Eventually on an ice ridge we reached a high point. The up-down route to the summit wasn’t clear, but it looked possible to avoid crevasses and reach the main route below the summit dome (and above the icefall). We safely did just that.
It was 5pm, and we were 140m below the summit. I wanted to head back to camp and was happy to hear Arkadi declare in his limited English, “time to go home”. Heading down roped up through the icefall was uneventful if, at times, frightening. It was not a place I wanted to linger. We celebrated at camp with photos and smiles, thinking our adventure was over. It was certainly one of my best mountaineering days.
We hadn’t planned on spending two nights at that camp, but we still had food and importantly fuel to melt snow for water. At 6am we woke up to this:
We were in a cloud and new snow had erased the path through the crevasses of Miensu Glacier. Clearly our adventure was not over. It was 3pm by the time the weather gave us permission to leave — good thing as food and fuel were getting low.

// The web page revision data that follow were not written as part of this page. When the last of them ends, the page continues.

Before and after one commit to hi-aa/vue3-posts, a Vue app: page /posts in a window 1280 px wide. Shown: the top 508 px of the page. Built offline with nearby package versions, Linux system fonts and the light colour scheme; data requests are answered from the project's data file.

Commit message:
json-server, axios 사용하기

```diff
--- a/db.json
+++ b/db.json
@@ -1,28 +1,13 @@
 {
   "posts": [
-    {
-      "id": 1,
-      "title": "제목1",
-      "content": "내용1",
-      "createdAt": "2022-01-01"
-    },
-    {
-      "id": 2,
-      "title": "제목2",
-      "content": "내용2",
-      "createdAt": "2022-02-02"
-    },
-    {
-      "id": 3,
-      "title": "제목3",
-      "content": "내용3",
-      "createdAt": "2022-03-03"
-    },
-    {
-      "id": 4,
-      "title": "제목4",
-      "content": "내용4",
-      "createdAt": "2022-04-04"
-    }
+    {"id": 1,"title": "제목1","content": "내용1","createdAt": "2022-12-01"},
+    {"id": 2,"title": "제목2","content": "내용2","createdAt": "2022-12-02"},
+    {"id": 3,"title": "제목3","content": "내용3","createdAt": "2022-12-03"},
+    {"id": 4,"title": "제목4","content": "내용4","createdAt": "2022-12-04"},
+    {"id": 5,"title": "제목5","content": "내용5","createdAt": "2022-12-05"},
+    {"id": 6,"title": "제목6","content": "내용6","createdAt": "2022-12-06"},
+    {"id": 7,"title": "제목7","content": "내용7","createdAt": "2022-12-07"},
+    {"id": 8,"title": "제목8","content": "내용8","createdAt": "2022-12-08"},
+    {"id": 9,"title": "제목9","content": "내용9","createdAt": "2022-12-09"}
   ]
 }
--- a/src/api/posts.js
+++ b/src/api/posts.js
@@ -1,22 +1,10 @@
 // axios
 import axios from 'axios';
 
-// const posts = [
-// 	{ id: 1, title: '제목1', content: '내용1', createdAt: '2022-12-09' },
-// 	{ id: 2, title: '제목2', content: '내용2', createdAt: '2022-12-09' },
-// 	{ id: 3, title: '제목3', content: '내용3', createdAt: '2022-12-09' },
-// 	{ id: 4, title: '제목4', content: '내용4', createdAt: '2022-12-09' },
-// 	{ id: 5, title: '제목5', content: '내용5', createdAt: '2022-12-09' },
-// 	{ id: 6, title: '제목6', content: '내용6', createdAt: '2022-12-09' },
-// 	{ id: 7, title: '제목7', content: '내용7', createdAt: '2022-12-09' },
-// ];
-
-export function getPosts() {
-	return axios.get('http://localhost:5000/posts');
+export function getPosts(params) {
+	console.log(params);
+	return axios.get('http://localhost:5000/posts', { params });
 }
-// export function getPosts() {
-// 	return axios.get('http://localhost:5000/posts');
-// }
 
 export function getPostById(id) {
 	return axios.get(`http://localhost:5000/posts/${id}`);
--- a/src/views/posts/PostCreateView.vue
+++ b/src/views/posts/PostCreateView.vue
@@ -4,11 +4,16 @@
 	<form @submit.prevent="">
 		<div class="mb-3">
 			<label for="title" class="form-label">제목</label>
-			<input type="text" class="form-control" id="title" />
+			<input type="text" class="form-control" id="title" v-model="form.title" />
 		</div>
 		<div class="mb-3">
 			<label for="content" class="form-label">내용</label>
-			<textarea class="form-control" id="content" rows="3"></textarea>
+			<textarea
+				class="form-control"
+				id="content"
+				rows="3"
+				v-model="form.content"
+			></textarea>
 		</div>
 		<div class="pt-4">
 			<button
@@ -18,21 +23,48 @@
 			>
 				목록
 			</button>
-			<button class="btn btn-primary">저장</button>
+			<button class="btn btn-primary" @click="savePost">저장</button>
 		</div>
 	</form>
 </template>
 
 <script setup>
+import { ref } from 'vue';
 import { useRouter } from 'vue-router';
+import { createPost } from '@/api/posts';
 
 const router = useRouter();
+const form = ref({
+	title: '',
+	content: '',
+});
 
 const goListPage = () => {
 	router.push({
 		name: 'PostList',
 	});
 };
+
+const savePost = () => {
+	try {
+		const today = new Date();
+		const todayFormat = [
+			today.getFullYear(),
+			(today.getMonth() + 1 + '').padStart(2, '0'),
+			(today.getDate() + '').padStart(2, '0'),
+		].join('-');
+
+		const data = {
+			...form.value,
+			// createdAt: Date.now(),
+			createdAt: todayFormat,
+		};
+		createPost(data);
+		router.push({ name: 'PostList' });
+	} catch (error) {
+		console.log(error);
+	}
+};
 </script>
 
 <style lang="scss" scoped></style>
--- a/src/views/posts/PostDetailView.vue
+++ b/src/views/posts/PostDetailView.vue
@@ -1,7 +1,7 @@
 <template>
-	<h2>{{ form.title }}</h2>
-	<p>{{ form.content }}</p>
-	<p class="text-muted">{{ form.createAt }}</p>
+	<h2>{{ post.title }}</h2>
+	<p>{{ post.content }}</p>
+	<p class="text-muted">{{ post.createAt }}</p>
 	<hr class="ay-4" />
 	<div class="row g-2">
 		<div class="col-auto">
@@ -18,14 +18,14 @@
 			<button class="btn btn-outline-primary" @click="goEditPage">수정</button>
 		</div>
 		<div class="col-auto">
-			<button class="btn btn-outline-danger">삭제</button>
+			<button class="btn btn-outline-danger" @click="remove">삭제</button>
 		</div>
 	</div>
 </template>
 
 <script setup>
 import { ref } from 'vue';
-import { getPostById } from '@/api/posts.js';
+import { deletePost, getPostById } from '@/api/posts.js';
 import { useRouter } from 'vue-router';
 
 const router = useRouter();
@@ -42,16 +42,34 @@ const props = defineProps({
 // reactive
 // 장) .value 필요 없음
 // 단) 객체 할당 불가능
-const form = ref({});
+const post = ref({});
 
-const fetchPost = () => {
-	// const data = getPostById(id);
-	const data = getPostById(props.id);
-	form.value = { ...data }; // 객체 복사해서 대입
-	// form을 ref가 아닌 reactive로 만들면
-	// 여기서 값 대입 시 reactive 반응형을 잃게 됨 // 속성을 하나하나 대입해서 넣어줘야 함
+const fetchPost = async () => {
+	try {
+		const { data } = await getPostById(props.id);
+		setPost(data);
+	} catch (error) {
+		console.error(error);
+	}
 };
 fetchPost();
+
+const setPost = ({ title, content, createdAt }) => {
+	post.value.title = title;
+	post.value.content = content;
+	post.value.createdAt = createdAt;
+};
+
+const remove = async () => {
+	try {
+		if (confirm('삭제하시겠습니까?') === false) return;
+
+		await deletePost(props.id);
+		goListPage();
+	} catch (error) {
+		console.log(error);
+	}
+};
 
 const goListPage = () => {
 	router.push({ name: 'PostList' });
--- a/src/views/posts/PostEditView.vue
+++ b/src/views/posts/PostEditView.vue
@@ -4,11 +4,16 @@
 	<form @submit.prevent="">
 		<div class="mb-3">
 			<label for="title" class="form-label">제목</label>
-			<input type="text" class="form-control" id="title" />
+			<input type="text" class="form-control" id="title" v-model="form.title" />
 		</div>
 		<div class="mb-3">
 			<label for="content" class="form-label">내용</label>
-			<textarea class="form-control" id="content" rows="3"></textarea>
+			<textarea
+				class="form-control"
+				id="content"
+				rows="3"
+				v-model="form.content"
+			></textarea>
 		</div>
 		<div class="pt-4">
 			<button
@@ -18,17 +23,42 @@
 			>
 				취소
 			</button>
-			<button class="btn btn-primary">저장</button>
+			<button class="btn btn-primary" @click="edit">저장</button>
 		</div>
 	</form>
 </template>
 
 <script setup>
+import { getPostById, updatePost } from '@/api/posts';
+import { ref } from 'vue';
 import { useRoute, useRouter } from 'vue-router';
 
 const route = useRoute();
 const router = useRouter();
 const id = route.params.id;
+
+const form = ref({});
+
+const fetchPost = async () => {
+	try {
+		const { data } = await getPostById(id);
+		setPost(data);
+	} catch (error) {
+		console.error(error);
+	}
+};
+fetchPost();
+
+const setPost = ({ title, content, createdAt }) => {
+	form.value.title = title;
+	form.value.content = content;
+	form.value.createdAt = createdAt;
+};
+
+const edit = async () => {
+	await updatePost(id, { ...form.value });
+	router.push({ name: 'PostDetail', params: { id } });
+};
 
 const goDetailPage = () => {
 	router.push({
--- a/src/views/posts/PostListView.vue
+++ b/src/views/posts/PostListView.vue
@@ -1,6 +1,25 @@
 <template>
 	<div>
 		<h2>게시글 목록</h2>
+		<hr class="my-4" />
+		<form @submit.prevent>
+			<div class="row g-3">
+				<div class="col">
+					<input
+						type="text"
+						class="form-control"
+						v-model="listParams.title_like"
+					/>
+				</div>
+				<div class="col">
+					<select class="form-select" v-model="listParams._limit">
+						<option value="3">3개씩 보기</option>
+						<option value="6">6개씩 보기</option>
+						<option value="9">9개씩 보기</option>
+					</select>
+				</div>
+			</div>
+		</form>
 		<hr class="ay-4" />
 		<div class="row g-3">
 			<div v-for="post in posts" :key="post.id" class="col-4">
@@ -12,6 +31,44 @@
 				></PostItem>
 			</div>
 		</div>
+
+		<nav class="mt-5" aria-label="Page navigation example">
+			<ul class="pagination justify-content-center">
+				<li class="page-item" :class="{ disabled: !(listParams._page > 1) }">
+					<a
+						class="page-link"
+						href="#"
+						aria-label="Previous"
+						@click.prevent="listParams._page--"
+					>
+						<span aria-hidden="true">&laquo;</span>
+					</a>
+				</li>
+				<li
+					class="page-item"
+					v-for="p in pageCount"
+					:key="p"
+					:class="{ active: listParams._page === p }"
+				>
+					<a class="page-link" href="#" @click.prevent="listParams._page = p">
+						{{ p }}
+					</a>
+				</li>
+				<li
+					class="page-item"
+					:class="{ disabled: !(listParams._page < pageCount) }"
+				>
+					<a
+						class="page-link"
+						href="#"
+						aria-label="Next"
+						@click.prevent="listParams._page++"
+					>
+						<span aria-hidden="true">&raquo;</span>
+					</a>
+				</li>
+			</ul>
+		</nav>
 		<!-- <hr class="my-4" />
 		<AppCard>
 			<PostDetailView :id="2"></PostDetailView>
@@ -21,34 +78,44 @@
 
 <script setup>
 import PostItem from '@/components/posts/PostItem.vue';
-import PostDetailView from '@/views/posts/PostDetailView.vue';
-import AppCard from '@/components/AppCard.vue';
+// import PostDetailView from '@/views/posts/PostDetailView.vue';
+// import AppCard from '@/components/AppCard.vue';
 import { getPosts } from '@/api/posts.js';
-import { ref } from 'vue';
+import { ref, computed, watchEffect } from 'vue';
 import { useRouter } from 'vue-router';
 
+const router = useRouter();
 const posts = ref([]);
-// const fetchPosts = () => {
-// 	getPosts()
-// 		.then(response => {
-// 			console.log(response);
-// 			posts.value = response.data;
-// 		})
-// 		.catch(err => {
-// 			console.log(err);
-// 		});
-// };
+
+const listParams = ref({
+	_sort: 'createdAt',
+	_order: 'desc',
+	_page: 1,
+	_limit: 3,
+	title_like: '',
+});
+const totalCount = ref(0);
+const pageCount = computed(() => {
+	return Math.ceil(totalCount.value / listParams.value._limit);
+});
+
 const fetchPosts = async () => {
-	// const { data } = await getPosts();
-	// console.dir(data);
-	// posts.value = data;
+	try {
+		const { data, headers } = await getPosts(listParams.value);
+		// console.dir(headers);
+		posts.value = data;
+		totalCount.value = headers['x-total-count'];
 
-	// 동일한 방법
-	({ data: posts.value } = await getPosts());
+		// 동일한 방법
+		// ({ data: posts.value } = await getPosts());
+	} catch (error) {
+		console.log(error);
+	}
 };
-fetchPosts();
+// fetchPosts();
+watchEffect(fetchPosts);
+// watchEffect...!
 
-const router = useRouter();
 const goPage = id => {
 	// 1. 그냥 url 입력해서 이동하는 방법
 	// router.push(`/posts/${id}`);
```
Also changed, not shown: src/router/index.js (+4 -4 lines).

We crossed the Miensu Glacier uneventfully thinking our adventure was over. The final approach to Dielonie Pass is made via steep snow steps with an ice ax, topping out on a narrow ridge between the steep snow and a large crevasse 2-3m further on. Blocking our way along the ridge between the cliff and the crevasse was the Russian border patrol, asking to see our documents, and wondering about our illegal border crossing. Clearly our adventure was not over.
I’m writing this in freedom, two days later, 1500m below the pass, near Akkem Lake, waiting out a rain day in the tent. I thought we’d get away with a 1000 ruble fine payable in Ust Koksa within a week, but as we collected our extra food at Akkem Lake yesterday, one of Arkadi’s group happened to show up. We had seen him earlier at the church and chatted a bit. Since then, however, he had run into the border patrol, and, well, they’re looking for us again.
Is our adventure really not over?